___ The data

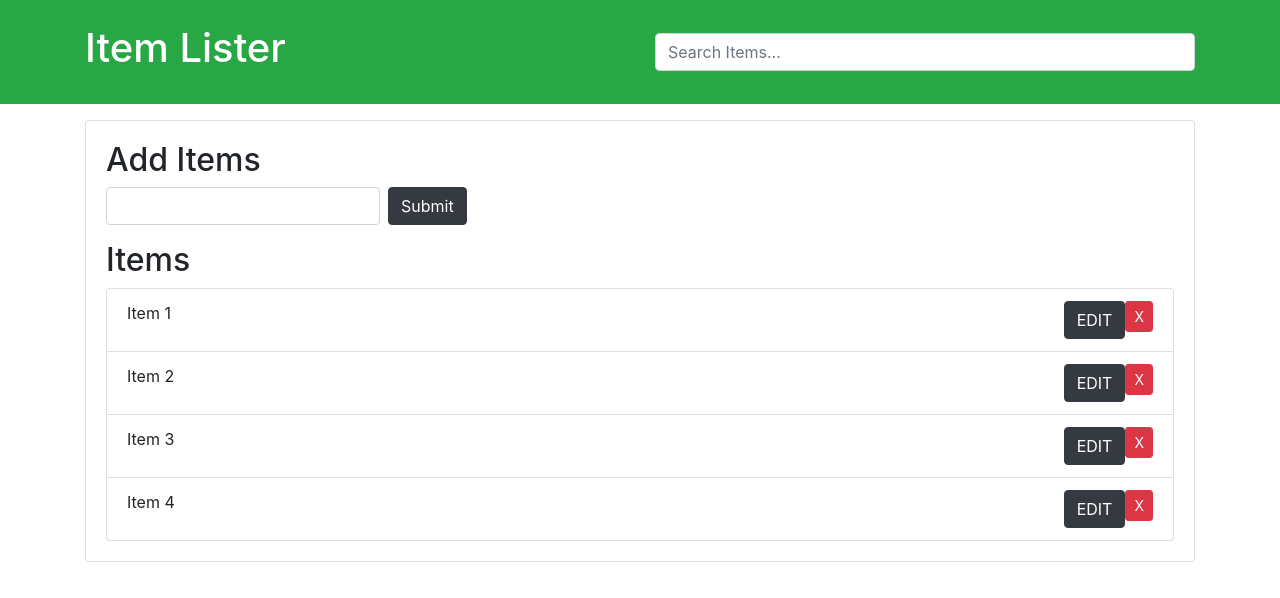
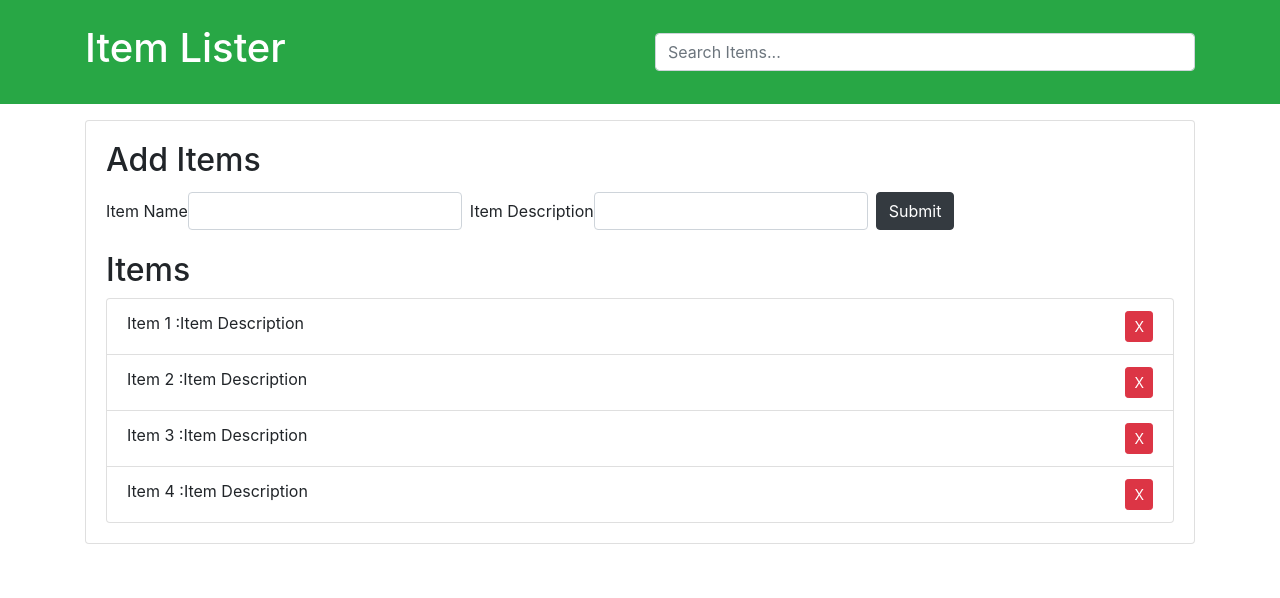
Before and after one commit to singh0130/learning_javascript, a plain HTML site: page index2.html in a window 1280 px wide. Drawn offline with nearby package versions, Linux system fonts and the light colour scheme.

Commit message:
dom task9 solution updated

```diff
--- a/dom1.js
+++ b/dom1.js
@@ -29,12 +29,12 @@ function addItem(e){
     //Append text node
     deleteBtn.appendChild(document.createTextNode('X'));
     //Add edit button
-    let editBtn=document.createElement('button');
-    editBtn.className='btn btn-dark float-right edit';
-    editBtn.appendChild(document.createTextNode('EDIT'));
+    //let editBtn=document.createElement('button');
+    //editBtn.className='btn btn-dark float-right edit';
+    //editBtn.appendChild(document.createTextNode('EDIT'));
     //Append button to li
     li.appendChild(deleteBtn);
-    li.appendChild(editBtn);
+    //li.appendChild(editBtn);
 
     //Append li to list
     itemList.appendChild(li);
@@ -59,7 +59,8 @@ function filterItems(e){
     //convert to an array
     Array.from(items).forEach(function(item){
         let itemName=item.firstChild.textContent;
-        if(itemName.toLowerCase().indexOf(text)!=-1){
+        let itemDesc=item.children[0].textContent;
+        if(itemName.toLowerCase().indexOf(text)!=-1 || itemDesc.toLowerCase().indexOf(text)!=-1){
             item.style.display='block';
         }
         else{
--- a/index2.html
+++ b/index2.html
@@ -24,15 +24,20 @@
        <div id="main" class="card card-body">
         <h2 class="title">Add Items</h2>
         <form id="addForm" class="form-inline mb-3">
+          <label for="item">Item Name</label>
           <input type="text" class="form-control mr-2" id="item">
+          <br><br>
+          <label for="item-description">Item Description</label>
+          <input type="text" class="form-control mr-2" id="item-description">
+          <br><br>
           <input type="submit" class="btn btn-dark" value="Submit">
         </form>
         <h2 class="title">Items</h2>
         <ul id="items" class="list-group">
-          <li class="list-group-item">Item 1 <button class="btn btn-danger btn-sm float-right delete">X</button><button class="btn btn-dark float-right edit">EDIT</button></li>
-          <li class="list-group-item">Item 2 <button class="btn btn-danger btn-sm float-right delete">X</button><button class="btn btn-dark float-right edit">EDIT</button></li>
-          <li class="list-group-item">Item 3 <button class="btn btn-danger btn-sm float-right delete">X</button><button class="btn btn-dark float-right edit">EDIT</button></li>
-          <li class="list-group-item">Item 4 <button class="btn btn-danger btn-sm float-right delete">X</button><button class="btn btn-dark float-right edit">EDIT</button></li>
+          <li class="list-group-item">Item 1 <span class="item-desc">:Item Description </span><button class="btn btn-danger btn-sm float-right delete">X</button><!--<button class="btn btn-dark float-right edit">EDIT</button>--></li>
+          <li class="list-group-item">Item 2 <span class="item-desc">:Item Description </span><button class="btn btn-danger btn-sm float-right delete">X</button><!--<button class="btn btn-dark float-right edit">EDIT</button>--></li>
+          <li class="list-group-item">Item 3 <span class="item-desc">:Item Description </span><button class="btn btn-danger btn-sm float-right delete">X</button><!--<button class="btn btn-dark float-right edit">EDIT</button>--></li>
+          <li class="list-group-item">Item 4 <span class="item-desc">:Item Description </span><button class="btn btn-danger btn-sm float-right delete">X</button><!--<button class="btn btn-dark float-right edit">EDIT</button>--></li>
         </ul>
        </div>
       </div>
```
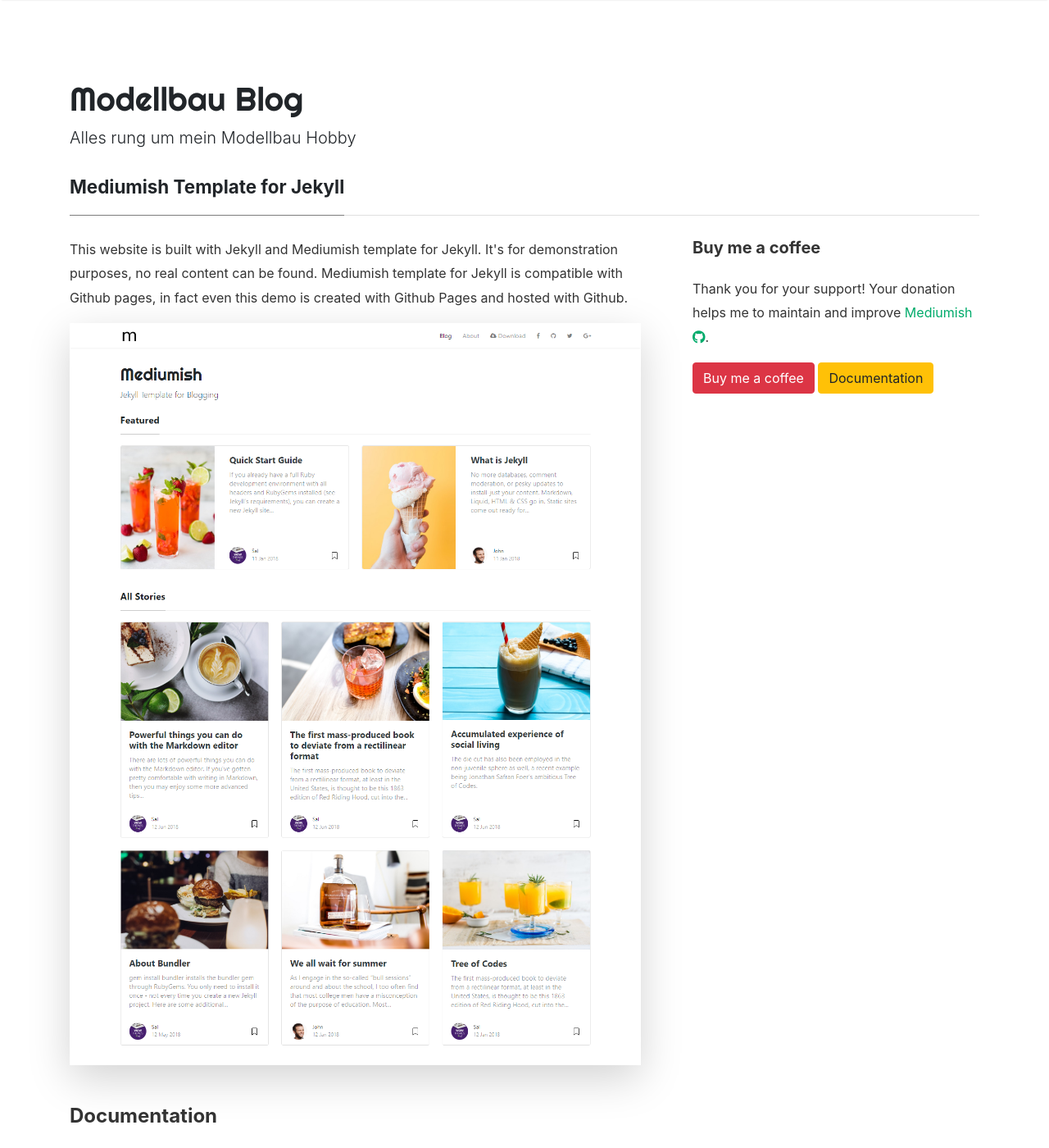
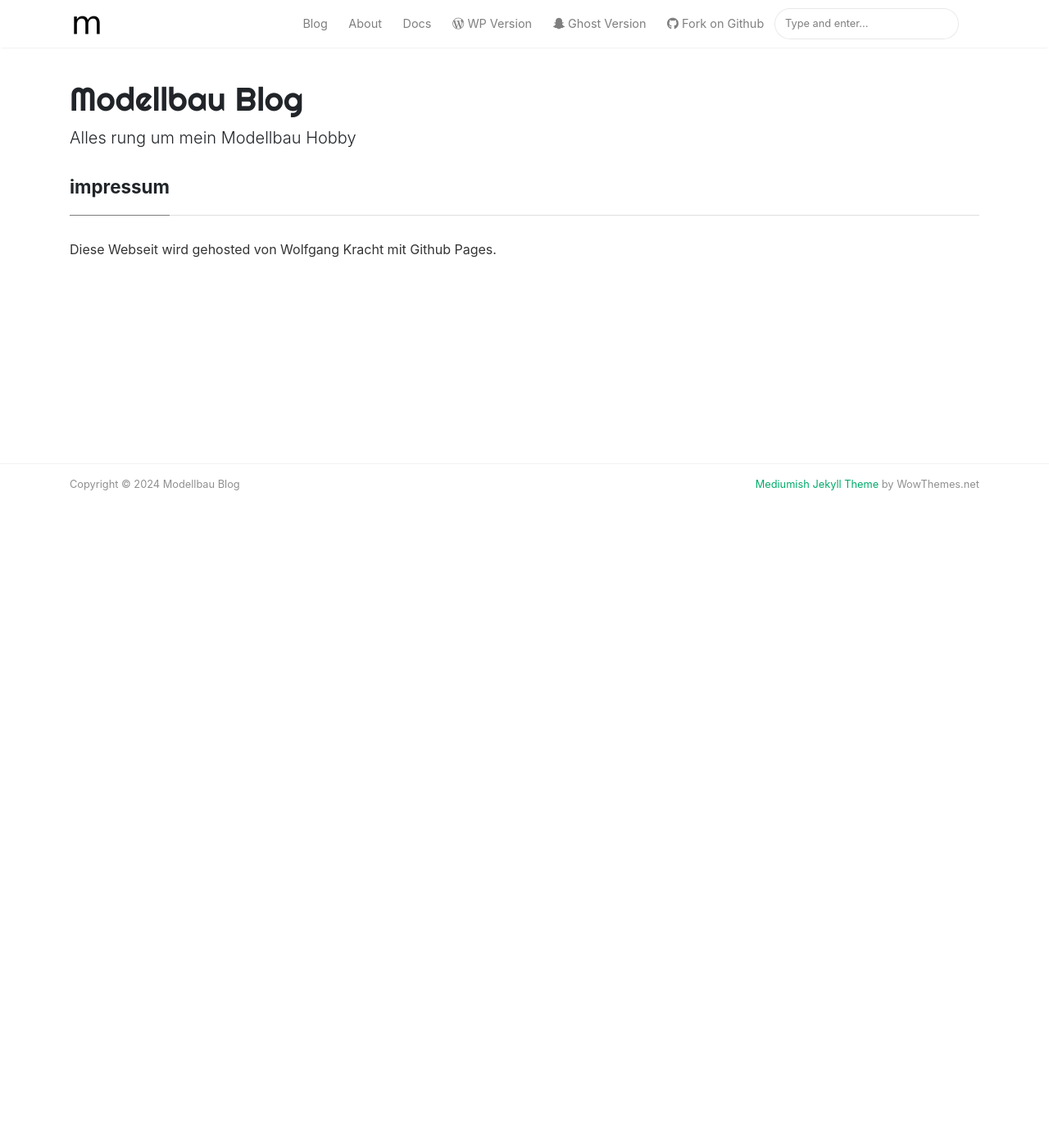
Before and after one commit to DonKracho/Modellbau, a Jekyll site: the page built from _pages/about.md, in a window 1280 px wide and 1400 px high. Shown: the whole window at 82% size. Built offline with Jekyll 4.4.1, drawn with Linux system fonts in a browser that asks for light colours; nearby versions of some CDN libraries; comment, search, counter and statistics services are not loaded; some of the changed text lies outside the part shown.

Commit message:
Update about.md

```diff
--- a/_pages/about.md
+++ b/_pages/about.md
@@ -1,35 +1,15 @@
 ---
 layout: page
-title: Mediumish Template for Jekyll
+title: impressum
 permalink: /about
-comments: true
+comments: false
 ---
 
 <div class="row justify-content-between">
 <div class="col-md-8 pr-5">
 
-<p>This website is built with Jekyll and Mediumish template for Jekyll. It's for demonstration purposes, no real content can be found. Mediumish template for Jekyll is compatible with Github pages, in fact even this demo is created with Github Pages and hosted with Github.</p>
-
-<p class="mb-5"><img class="shadow-lg" src="{{site.baseurl}}/assets/images/mediumish-jekyll-template.png" alt="jekyll template mediumish" /></p>
-<h4>Documentation</h4>
-
-<p>Please, read the docs <a href="https://bootstrapstarter.com/bootstrap-templates/template-mediumish-bootstrap-jekyll/">here</a>.</p>
-
-<h4>Questions or bug reports?</h4>
-
-<p>Head over to our <a href="https://github.com/wowthemesnet/mediumish-theme-jekyll">Github repository</a>!</p>
+<p>Diese Webseit wird gehosted von Wolfgang Kracht mit Github Pages.</p>
 
 </div>
 
-<div class="col-md-4">
-
-<div class="sticky-top sticky-top-80">
-<h5>Buy me a coffee</h5>
-
-<p>Thank you for your support! Your donation helps me to maintain and improve <a target="_blank" href="https://github.com/wowthemesnet/mediumish-theme-jekyll">Mediumish <i class="fab fa-github"></i></a>.</p>
-
-<a target="_blank" href="https://www.wowthemes.net/donate/" class="btn btn-danger">Buy me a coffee</a> <a target="_blank" href="https://bootstrapstarter.com/bootstrap-templates/template-mediumish-bootstrap-jekyll/" class="btn btn-warning">Documentation</a>
-
 </div>
-</div>
-</div>
```
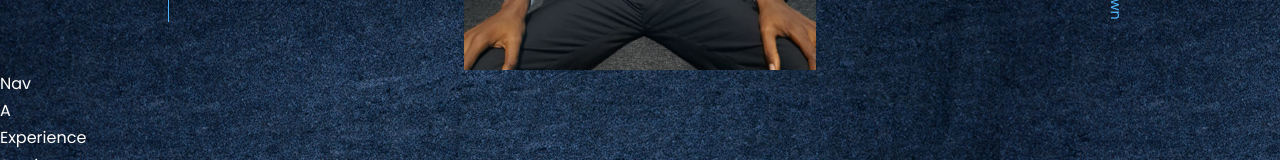
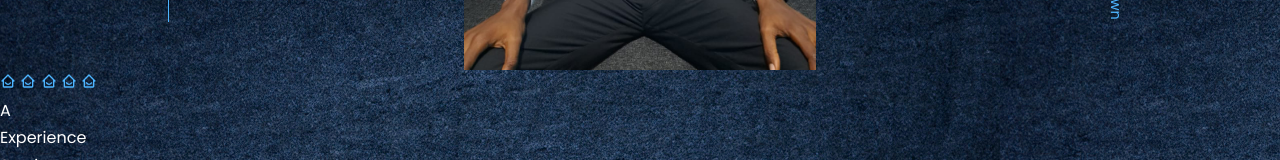
Before and after one commit to Wanjie-Ryan/Wanjies-Web, a React (Create React App) app: page / in a window 1280 px wide. Shown: the part 730-890 px from the top of the page. Built offline with nearby package versions, Linux system fonts and the light colour scheme; a web font is replaced by a local one.

Commit message:
nav component

```diff
--- a/src/components/nav/nav.jsx
+++ b/src/components/nav/nav.jsx
@@ -1,10 +1,50 @@
 import React from 'react'
 import './nav.css'
+import {BiHomeSmile} from 'react-icons/bi'
 
 
 function Nav() {
+
+
+
   return (
-    <div>Nav</div>
+
+    <>
+
+
+      <nav>
+
+
+        <a href ='#'> <BiHomeSmile/> </a>
+        <a href ='#about'> <BiHomeSmile/> </a>
+        <a href ='#experience'> <BiHomeSmile/> </a>
+        <a href ='#services'> <BiHomeSmile/> </a>
+        <a href ='#contact'> <BiHomeSmile/> </a>
+
+
+
+
+
+
+
+
+      </nav>
+
+
+
+
+
+
+
+
+
+
+
+
+    </>
+
+
+
   )
 }
 
```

______

■ Exercise brief
Repeat the data above in full and exactly. Omit every image.

■ Output of the task
Before and after one commit to singh0130/learning_javascript, a plain HTML site: page index2.html in a window 1280 px wide. Drawn offline with nearby package versions, Linux system fonts and the light colour scheme.

Commit message:
dom task9 solution updated

```diff
--- a/dom1.js
+++ b/dom1.js
@@ -29,12 +29,12 @@ function addItem(e){
     //Append text node
     deleteBtn.appendChild(document.createTextNode('X'));
     //Add edit button
-    let editBtn=document.createElement('button');
-    editBtn.className='btn btn-dark float-right edit';
-    editBtn.appendChild(document.createTextNode('EDIT'));
+    //let editBtn=document.createElement('button');
+    //editBtn.className='btn btn-dark float-right edit';
+    //editBtn.appendChild(document.createTextNode('EDIT'));
     //Append button to li
     li.appendChild(deleteBtn);
-    li.appendChild(editBtn);
+    //li.appendChild(editBtn);
 
     //Append li to list
     itemList.appendChild(li);
@@ -59,7 +59,8 @@ function filterItems(e){
     //convert to an array
     Array.from(items).forEach(function(item){
         let itemName=item.firstChild.textContent;
-        if(itemName.toLowerCase().indexOf(text)!=-1){
+        let itemDesc=item.children[0].textContent;
+        if(itemName.toLowerCase().indexOf(text)!=-1 || itemDesc.toLowerCase().indexOf(text)!=-1){
             item.style.display='block';
         }
         else{
--- a/index2.html
+++ b/index2.html
@@ -24,15 +24,20 @@
        <div id="main" class="card card-body">
         <h2 class="title">Add Items</h2>
         <form id="addForm" class="form-inline mb-3">
+          <label for="item">Item Name</label>
           <input type="text" class="form-control mr-2" id="item">
+          <br><br>
+          <label for="item-description">Item Description</label>
+          <input type="text" class="form-control mr-2" id="item-description">
+          <br><br>
           <input type="submit" class="btn btn-dark" value="Submit">
         </form>
         <h2 class="title">Items</h2>
         <ul id="items" class="list-group">
-          <li class="list-group-item">Item 1 <button class="btn btn-danger btn-sm float-right delete">X</button><button class="btn btn-dark float-right edit">EDIT</button></li>
-          <li class="list-group-item">Item 2 <button class="btn btn-danger btn-sm float-right delete">X</button><button class="btn btn-dark float-right edit">EDIT</button></li>
-          <li class="list-group-item">Item 3 <button class="btn btn-danger btn-sm float-right delete">X</button><button class="btn btn-dark float-right edit">EDIT</button></li>
-          <li class="list-group-item">Item 4 <button class="btn btn-danger btn-sm float-right delete">X</button><button class="btn btn-dark float-right edit">EDIT</button></li>
+          <li class="list-group-item">Item 1 <span class="item-desc">:Item Description </span><button class="btn btn-danger btn-sm float-right delete">X</button><!--<button class="btn btn-dark float-right edit">EDIT</button>--></li>
+          <li class="list-group-item">Item 2 <span class="item-desc">:Item Description </span><button class="btn btn-danger btn-sm float-right delete">X</button><!--<button class="btn btn-dark float-right edit">EDIT</button>--></li>
+          <li class="list-group-item">Item 3 <span class="item-desc">:Item Description </span><button class="btn btn-danger btn-sm float-right delete">X</button><!--<button class="btn btn-dark float-right edit">EDIT</button>--></li>
+          <li class="list-group-item">Item 4 <span class="item-desc">:Item Description </span><button class="btn btn-danger btn-sm float-right delete">X</button><!--<button class="btn btn-dark float-right edit">EDIT</button>--></li>
         </ul>
        </div>
       </div>
```
Before and after one commit to DonKracho/Modellbau, a Jekyll site: the page built from _pages/about.md, in a window 1280 px wide and 1400 px high. Shown: the whole window at 82% size. Built offline with Jekyll 4.4.1, drawn with Linux system fonts in a browser that asks for light colours; nearby versions of some CDN libraries; comment, search, counter and statistics services are not loaded; some of the changed text lies outside the part shown.

Commit message:
Update about.md

```diff
--- a/_pages/about.md
+++ b/_pages/about.md
@@ -1,35 +1,15 @@
 ---
 layout: page
-title: Mediumish Template for Jekyll
+title: impressum
 permalink: /about
-comments: true
+comments: false
 ---
 
 <div class="row justify-content-between">
 <div class="col-md-8 pr-5">
 
-<p>This website is built with Jekyll and Mediumish template for Jekyll. It's for demonstration purposes, no real content can be found. Mediumish template for Jekyll is compatible with Github pages, in fact even this demo is created with Github Pages and hosted with Github.</p>
-
-<p class="mb-5"><img class="shadow-lg" src="{{site.baseurl}}/assets/images/mediumish-jekyll-template.png" alt="jekyll template mediumish" /></p>
-<h4>Documentation</h4>
-
-<p>Please, read the docs <a href="https://bootstrapstarter.com/bootstrap-templates/template-mediumish-bootstrap-jekyll/">here</a>.</p>
-
-<h4>Questions or bug reports?</h4>
-
-<p>Head over to our <a href="https://github.com/wowthemesnet/mediumish-theme-jekyll">Github repository</a>!</p>
+<p>Diese Webseit wird gehosted von Wolfgang Kracht mit Github Pages.</p>
 
 </div>
 
-<div class="col-md-4">
-
-<div class="sticky-top sticky-top-80">
-<h5>Buy me a coffee</h5>
-
-<p>Thank you for your support! Your donation helps me to maintain and improve <a target="_blank" href="https://github.com/wowthemesnet/mediumish-theme-jekyll">Mediumish <i class="fab fa-github"></i></a>.</p>
-
-<a target="_blank" href="https://www.wowthemes.net/donate/" class="btn btn-danger">Buy me a coffee</a> <a target="_blank" href="https://bootstrapstarter.com/bootstrap-templates/template-mediumish-bootstrap-jekyll/" class="btn btn-warning">Documentation</a>
-
 </div>
-</div>
-</div>
```
Before and after one commit to Wanjie-Ryan/Wanjies-Web, a React (Create React App) app: page / in a window 1280 px wide. Shown: the part 730-890 px from the top of the page. Built offline with nearby package versions, Linux system fonts and the light colour scheme; a web font is replaced by a local one.

Commit message:
nav component

```diff
--- a/src/components/nav/nav.jsx
+++ b/src/components/nav/nav.jsx
@@ -1,10 +1,50 @@
 import React from 'react'
 import './nav.css'
+import {BiHomeSmile} from 'react-icons/bi'
 
 
 function Nav() {
+
+
+
   return (
-    <div>Nav</div>
+
+    <>
+
+
+      <nav>
+
+
+        <a href ='#'> <BiHomeSmile/> </a>
+        <a href ='#about'> <BiHomeSmile/> </a>
+        <a href ='#experience'> <BiHomeSmile/> </a>
+        <a href ='#services'> <BiHomeSmile/> </a>
+        <a href ='#contact'> <BiHomeSmile/> </a>
+
+
+
+
+
+
+
+
+      </nav>
+
+
+
+
+
+
+
+
+
+
+
+
+    </>
+
+
+
   )
 }
 
```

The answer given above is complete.